Are you working on any theatrical projects during this time?
Well, we were scheduled to open Blue at the Apollo on Mother’s Day. Hopefully, we will still be able to do it at some point. We had a virtual table read via video chat not too long ago, and it’s pretty amazing how well it clicked, all things considered. Given the monumental importance of the Black Lives Matter movement at this point in time, I think it would be very meaningful to have Blue be one of the first plays produced upon Broadway’s return.
What organization(s) would you recommend people learn more about or donate to during this time of change?
It goes without saying that theatre, film, and TV have come to a screeching halt, and artists on stage or screen and off are out of work all over the country. So, The Actors Fund is the first that comes to mind. Traditional unemployment insurance doesn’t cover gig workers, and the PUA (special Pandemic Unemployment Assistance) program is full of loopholes that make it very hard to qualify. The Actors Fund is a godsend and fills a huge gap.
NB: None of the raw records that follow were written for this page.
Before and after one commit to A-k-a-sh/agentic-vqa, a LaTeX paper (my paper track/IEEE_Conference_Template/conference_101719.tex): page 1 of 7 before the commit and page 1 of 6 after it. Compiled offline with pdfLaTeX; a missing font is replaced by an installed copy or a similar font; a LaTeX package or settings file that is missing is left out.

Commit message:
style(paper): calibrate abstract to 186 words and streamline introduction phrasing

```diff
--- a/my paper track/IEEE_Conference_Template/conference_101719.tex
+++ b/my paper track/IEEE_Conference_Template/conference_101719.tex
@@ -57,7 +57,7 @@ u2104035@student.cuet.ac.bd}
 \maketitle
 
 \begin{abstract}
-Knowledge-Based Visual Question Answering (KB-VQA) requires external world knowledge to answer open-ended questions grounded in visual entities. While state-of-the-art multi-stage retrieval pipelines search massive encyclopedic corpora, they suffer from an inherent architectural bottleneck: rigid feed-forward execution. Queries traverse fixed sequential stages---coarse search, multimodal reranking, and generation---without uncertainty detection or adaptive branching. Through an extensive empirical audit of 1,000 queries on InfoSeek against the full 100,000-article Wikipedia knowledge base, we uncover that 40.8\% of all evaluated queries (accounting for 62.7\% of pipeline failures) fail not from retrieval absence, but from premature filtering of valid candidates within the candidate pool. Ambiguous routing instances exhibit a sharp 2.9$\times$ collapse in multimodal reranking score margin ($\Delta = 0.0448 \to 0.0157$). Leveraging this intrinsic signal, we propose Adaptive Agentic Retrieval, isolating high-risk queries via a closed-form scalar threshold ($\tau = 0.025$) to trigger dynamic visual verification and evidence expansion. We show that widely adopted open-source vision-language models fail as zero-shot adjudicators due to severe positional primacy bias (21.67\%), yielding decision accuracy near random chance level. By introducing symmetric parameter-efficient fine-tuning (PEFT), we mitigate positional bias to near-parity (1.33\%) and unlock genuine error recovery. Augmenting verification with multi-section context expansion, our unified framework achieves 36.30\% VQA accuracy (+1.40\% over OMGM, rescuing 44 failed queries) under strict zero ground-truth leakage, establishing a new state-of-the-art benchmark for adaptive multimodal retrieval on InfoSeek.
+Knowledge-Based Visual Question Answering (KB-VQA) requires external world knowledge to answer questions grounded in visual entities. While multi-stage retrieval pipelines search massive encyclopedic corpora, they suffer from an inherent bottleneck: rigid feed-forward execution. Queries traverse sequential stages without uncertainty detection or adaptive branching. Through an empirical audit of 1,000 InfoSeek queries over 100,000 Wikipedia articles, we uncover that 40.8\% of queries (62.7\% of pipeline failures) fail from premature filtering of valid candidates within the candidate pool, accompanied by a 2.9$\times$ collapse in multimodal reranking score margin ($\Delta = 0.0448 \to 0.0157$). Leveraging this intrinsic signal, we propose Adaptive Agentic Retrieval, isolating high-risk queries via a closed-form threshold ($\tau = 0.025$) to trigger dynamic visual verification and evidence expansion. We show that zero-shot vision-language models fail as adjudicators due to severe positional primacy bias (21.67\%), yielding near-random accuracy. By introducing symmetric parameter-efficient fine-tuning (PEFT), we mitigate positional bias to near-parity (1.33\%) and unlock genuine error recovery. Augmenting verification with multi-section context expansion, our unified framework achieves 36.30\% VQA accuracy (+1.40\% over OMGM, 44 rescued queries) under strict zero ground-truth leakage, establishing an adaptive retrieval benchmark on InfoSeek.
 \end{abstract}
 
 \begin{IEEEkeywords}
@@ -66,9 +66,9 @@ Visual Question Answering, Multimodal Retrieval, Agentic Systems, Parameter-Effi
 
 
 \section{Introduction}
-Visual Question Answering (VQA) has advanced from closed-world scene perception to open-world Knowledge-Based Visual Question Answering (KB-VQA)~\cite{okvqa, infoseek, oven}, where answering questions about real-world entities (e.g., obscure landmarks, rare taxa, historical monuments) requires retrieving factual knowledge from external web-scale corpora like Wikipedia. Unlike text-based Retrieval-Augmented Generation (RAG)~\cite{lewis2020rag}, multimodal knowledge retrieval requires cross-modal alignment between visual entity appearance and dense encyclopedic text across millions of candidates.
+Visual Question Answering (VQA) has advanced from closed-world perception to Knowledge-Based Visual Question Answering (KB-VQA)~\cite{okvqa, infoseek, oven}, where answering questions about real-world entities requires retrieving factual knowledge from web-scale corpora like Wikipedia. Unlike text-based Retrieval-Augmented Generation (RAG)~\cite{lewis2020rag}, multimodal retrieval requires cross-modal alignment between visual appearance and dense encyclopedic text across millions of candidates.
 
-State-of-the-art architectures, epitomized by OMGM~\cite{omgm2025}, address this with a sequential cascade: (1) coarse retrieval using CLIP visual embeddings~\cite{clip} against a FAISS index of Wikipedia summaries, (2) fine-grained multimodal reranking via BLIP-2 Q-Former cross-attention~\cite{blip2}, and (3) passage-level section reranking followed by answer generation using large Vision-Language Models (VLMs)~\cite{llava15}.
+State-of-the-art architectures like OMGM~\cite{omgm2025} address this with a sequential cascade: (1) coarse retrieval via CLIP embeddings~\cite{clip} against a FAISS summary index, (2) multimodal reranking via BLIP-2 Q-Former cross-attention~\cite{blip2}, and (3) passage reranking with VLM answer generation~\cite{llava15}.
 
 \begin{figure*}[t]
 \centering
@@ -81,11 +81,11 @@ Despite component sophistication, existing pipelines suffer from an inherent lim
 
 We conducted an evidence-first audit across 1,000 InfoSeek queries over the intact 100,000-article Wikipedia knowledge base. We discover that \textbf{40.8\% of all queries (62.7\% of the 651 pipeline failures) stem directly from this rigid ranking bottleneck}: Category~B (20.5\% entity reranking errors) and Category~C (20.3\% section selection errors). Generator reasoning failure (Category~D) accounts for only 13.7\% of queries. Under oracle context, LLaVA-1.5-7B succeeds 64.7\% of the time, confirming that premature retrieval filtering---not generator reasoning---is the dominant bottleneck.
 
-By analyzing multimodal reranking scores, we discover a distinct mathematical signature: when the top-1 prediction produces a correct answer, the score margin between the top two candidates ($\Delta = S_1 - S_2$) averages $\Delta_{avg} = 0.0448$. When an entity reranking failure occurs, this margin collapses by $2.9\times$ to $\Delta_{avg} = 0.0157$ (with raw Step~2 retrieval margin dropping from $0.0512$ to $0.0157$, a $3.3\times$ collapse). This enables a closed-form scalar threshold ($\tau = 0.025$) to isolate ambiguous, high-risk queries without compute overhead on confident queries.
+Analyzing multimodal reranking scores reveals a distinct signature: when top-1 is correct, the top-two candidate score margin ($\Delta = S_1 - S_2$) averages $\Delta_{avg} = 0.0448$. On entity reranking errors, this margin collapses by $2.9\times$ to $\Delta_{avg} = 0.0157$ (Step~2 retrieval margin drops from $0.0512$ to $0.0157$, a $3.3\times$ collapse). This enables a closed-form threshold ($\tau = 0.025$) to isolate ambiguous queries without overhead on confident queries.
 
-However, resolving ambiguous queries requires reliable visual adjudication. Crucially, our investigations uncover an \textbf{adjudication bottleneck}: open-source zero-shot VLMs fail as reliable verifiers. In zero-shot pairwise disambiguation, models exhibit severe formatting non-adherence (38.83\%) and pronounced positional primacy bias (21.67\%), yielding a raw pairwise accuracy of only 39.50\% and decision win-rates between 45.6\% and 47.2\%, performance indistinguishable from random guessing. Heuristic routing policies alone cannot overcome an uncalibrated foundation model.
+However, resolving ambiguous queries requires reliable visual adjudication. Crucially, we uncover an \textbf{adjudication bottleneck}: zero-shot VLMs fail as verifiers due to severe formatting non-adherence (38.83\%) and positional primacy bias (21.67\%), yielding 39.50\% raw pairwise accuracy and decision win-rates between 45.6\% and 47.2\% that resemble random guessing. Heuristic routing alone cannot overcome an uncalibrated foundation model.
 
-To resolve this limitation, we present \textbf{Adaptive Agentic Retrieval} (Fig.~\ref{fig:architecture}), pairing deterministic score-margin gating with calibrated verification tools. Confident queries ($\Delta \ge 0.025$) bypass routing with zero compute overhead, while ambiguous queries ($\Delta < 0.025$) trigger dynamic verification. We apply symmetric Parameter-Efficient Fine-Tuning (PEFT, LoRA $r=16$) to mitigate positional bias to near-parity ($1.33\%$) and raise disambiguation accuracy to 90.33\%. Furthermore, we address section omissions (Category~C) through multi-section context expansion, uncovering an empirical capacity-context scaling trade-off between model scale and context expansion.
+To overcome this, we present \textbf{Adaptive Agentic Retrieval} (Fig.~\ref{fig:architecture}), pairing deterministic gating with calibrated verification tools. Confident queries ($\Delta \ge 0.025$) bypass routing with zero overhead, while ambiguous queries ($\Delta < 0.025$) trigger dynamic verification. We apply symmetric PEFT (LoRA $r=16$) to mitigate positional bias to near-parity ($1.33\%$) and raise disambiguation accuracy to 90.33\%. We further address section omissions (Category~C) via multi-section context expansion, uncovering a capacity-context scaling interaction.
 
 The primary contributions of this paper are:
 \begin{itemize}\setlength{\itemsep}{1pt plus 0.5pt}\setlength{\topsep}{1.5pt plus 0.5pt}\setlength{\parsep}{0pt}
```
People should also support the NAACP Legal Defense Fund and the ACLU. These essential organizations work tirelessly for the rights of minorities and the underserved. I also think that the work of Stacey Abrams and Fair Fight is critical in registering people to vote and in fighting against the heinous voter suppression efforts that target Black and Brown communities especially.
Finally, Black Broadway artists have launched two very important initiatives in the past two weeks. We See You, White American Theater, and Black Theatre United are working to advance diversity efforts and inclusionary practices in theatres across the country. We are at a moment in America where we can finally make meaningful, lasting, systemic change. It’s going to take a lot of learning, a lot of discussions, a lot of advocacy, and a lot of action. But I feel a sea change coming with these protests. We in the Broadway community need to be joining in leading that charge.